Brief —
If a line below includes the string "shown", copy it.

Change detection data:
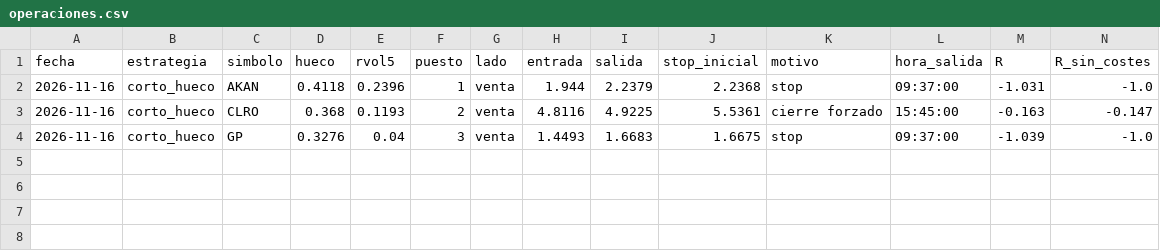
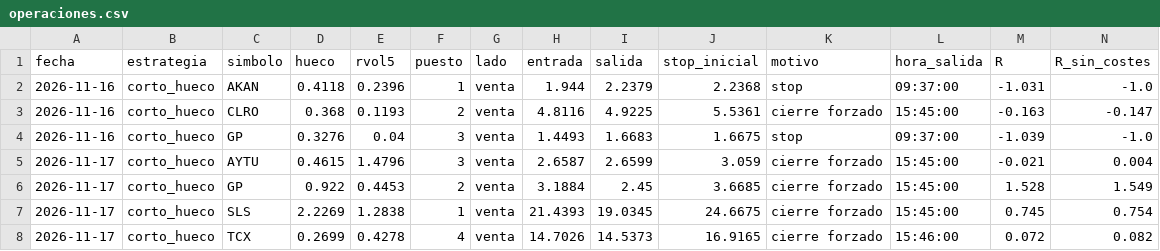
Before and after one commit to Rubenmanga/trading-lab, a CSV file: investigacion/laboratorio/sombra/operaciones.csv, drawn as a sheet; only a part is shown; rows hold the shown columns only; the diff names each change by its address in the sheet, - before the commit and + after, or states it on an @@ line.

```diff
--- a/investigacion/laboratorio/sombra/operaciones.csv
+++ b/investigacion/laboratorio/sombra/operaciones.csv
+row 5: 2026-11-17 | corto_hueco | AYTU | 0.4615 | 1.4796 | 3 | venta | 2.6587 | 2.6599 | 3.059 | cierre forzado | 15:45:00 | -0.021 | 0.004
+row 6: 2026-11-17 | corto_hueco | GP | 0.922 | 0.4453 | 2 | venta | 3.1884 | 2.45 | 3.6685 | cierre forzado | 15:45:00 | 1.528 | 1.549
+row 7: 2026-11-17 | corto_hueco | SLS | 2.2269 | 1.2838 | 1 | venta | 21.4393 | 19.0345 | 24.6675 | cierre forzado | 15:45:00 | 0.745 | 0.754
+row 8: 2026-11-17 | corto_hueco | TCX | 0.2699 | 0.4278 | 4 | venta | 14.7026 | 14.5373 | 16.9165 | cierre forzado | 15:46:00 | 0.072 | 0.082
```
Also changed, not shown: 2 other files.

Answer to this exercise —
Before and after one commit to Rubenmanga/trading-lab, a CSV file: investigacion/laboratorio/sombra/operaciones.csv, drawn as a sheet; only a part is shown; rows hold the shown columns only; the diff names each change by its address in the sheet, - before the commit and + after, or states it on an @@ line.
Also changed, not shown: 2 other files.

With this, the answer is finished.